● **Dataset records**
· · · · ·

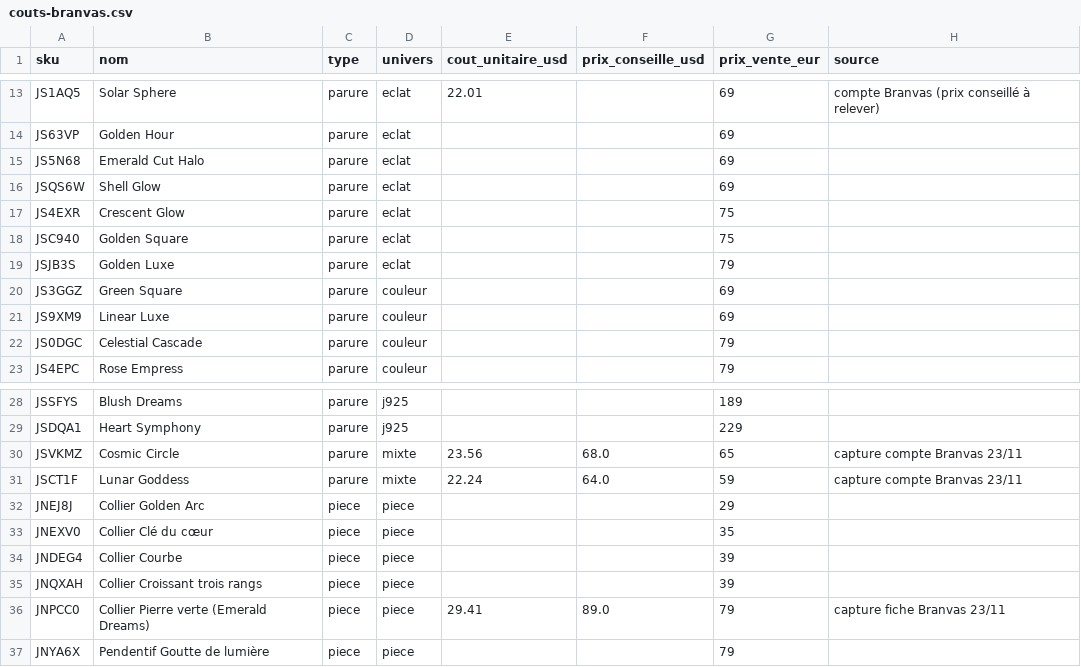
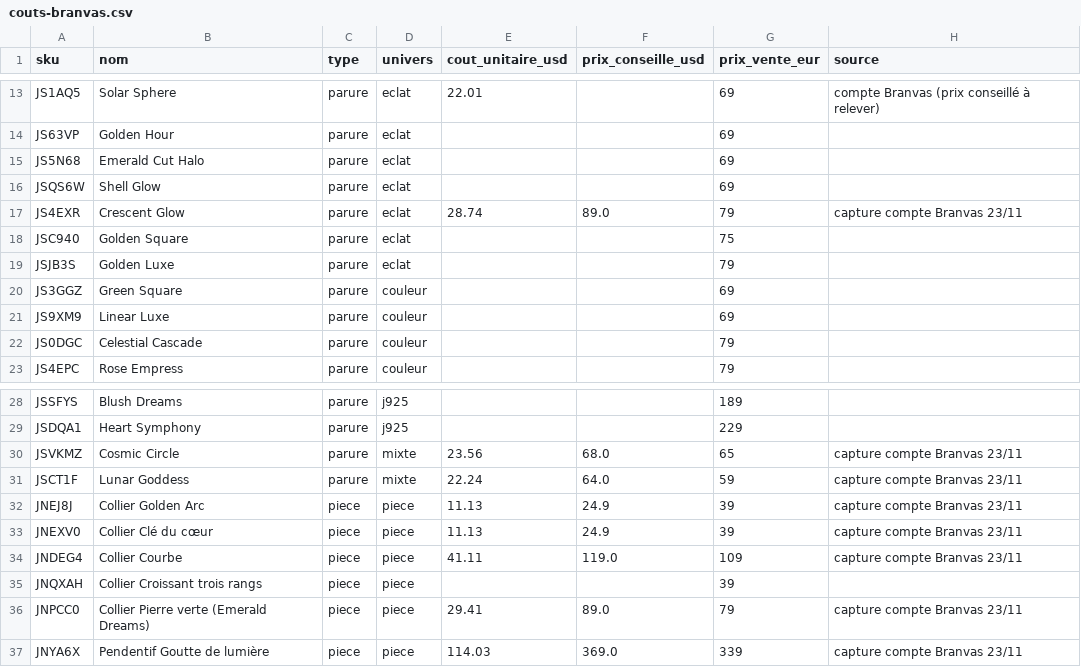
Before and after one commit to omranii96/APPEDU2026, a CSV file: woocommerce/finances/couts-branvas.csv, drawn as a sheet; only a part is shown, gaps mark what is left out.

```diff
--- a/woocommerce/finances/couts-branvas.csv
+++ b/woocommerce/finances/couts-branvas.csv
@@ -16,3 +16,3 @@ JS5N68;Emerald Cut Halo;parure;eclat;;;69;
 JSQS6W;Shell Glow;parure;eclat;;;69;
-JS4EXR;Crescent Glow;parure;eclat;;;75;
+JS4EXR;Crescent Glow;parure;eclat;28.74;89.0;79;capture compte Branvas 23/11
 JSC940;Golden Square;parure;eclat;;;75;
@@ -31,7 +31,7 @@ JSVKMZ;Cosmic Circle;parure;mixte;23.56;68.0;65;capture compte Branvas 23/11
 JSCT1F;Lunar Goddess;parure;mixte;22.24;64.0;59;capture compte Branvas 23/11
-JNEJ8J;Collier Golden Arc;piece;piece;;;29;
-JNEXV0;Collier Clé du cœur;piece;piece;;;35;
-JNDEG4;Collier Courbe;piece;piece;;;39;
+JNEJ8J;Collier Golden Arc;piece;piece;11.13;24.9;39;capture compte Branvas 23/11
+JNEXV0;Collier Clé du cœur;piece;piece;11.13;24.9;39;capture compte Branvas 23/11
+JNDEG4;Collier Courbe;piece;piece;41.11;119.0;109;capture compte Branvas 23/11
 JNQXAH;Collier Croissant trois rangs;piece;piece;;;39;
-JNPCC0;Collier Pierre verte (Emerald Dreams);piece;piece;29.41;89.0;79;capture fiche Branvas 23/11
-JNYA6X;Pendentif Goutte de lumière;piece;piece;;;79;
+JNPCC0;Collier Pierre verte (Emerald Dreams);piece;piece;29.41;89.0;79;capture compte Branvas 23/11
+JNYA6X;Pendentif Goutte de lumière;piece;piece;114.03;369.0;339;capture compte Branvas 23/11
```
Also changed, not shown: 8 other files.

· · · · ·

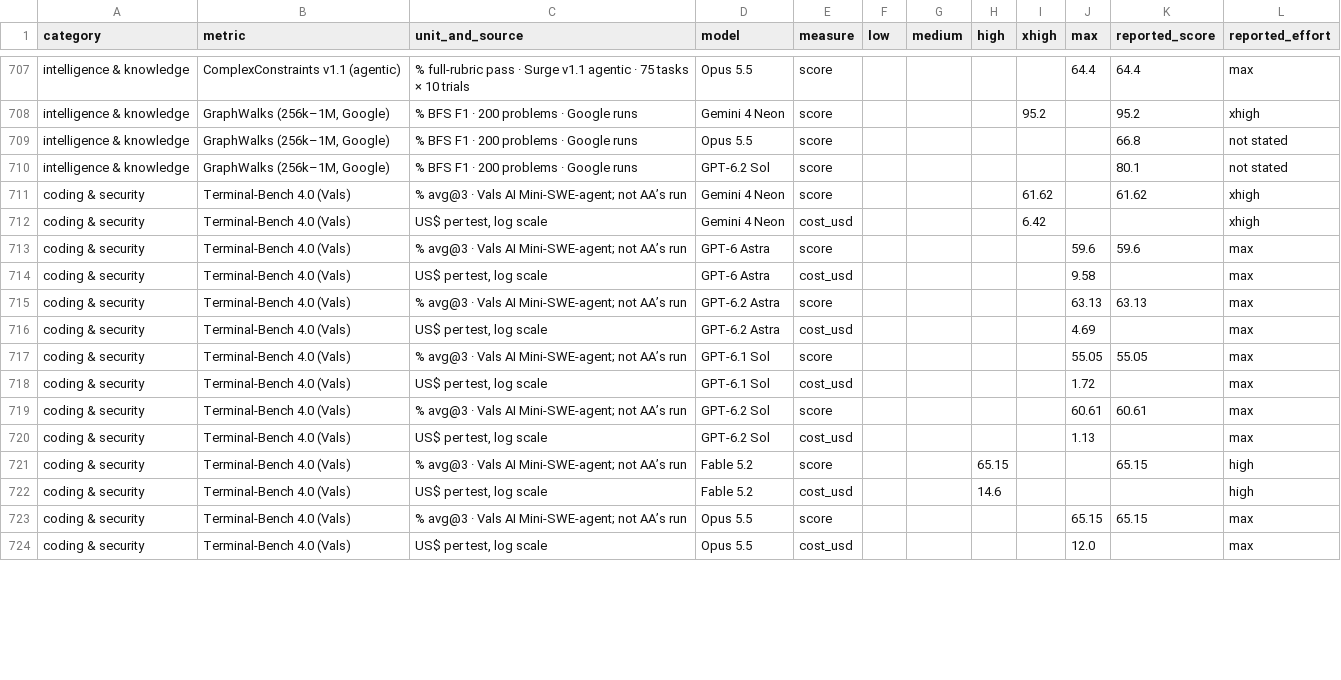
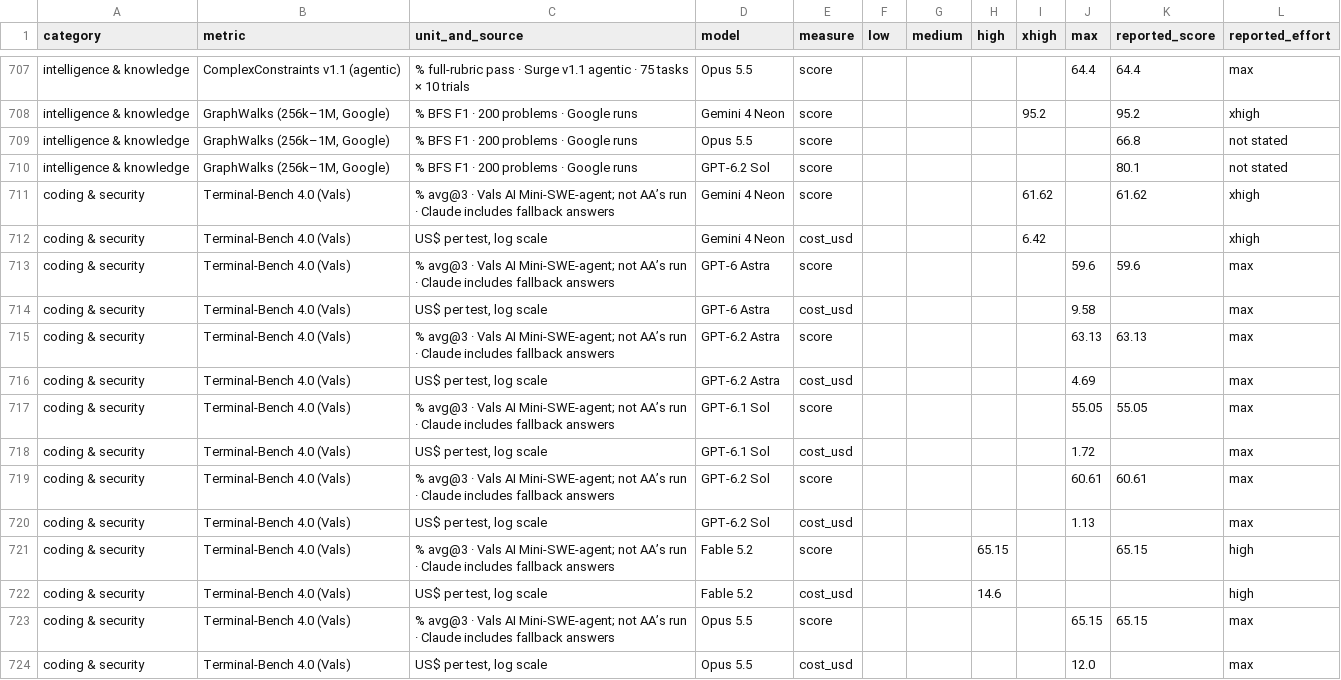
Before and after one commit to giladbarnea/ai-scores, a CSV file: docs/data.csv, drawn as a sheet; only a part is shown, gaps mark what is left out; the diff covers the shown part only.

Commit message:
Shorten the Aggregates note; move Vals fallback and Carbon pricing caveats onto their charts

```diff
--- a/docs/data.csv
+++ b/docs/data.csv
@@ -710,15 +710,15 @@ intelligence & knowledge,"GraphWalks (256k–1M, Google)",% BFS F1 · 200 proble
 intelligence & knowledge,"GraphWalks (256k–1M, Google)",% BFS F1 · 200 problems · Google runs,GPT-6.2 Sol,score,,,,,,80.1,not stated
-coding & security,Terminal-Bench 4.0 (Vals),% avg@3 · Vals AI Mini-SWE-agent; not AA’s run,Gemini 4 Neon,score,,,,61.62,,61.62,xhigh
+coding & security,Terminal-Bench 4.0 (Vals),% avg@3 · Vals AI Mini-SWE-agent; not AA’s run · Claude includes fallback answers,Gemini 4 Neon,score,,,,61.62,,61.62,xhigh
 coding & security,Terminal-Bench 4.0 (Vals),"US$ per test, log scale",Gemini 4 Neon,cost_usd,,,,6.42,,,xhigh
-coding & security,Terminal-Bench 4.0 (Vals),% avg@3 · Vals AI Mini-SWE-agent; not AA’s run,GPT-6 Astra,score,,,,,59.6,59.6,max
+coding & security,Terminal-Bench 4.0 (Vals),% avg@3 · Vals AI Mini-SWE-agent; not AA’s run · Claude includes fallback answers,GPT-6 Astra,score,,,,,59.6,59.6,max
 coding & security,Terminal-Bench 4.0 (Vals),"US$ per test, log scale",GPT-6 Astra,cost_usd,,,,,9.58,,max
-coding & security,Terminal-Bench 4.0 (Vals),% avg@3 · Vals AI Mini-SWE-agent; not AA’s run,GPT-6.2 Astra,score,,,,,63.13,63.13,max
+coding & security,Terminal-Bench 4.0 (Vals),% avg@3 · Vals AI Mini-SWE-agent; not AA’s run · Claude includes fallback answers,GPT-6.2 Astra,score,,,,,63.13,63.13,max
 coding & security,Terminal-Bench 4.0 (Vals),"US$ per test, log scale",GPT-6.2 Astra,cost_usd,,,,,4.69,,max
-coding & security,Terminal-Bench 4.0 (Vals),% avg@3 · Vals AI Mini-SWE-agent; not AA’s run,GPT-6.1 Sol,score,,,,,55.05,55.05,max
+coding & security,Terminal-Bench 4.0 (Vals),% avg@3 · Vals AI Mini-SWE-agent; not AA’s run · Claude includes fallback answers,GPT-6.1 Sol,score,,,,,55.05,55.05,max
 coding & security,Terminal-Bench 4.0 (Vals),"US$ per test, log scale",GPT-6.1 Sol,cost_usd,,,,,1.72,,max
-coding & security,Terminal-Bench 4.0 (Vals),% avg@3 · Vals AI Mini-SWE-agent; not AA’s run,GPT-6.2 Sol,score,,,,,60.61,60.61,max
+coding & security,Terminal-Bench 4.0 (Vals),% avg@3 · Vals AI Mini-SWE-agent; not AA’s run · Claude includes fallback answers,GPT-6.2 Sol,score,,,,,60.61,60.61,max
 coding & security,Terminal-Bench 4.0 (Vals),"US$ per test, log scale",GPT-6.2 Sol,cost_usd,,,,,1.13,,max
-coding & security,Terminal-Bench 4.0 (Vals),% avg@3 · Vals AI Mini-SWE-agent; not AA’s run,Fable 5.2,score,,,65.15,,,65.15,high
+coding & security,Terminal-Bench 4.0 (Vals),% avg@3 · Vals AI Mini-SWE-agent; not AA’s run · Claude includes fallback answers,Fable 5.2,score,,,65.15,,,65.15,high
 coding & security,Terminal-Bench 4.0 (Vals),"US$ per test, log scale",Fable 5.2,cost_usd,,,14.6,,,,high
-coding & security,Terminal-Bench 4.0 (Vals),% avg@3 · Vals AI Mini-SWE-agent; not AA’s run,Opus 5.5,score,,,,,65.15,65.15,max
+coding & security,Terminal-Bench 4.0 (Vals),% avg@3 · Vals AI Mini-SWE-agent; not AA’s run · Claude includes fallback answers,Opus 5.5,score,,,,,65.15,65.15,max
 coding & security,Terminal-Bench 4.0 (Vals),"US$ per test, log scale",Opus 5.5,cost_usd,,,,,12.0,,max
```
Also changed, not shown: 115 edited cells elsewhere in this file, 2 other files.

· · · · ·

● **What needs to be done**
Among the lines of the data, which ones contain the word "eclat"? Show them.

● **Output of the exercise**
@@ -16,3 +16,3 @@ JS5N68;Emerald Cut Halo;parure;eclat;;;69;
 JSQS6W;Shell Glow;parure;eclat;;;69;
-JS4EXR;Crescent Glow;parure;eclat;;;75;
+JS4EXR;Crescent Glow;parure;eclat;28.74;89.0;79;capture compte Branvas 23/11
 JSC940;Golden Square;parure;eclat;;;75;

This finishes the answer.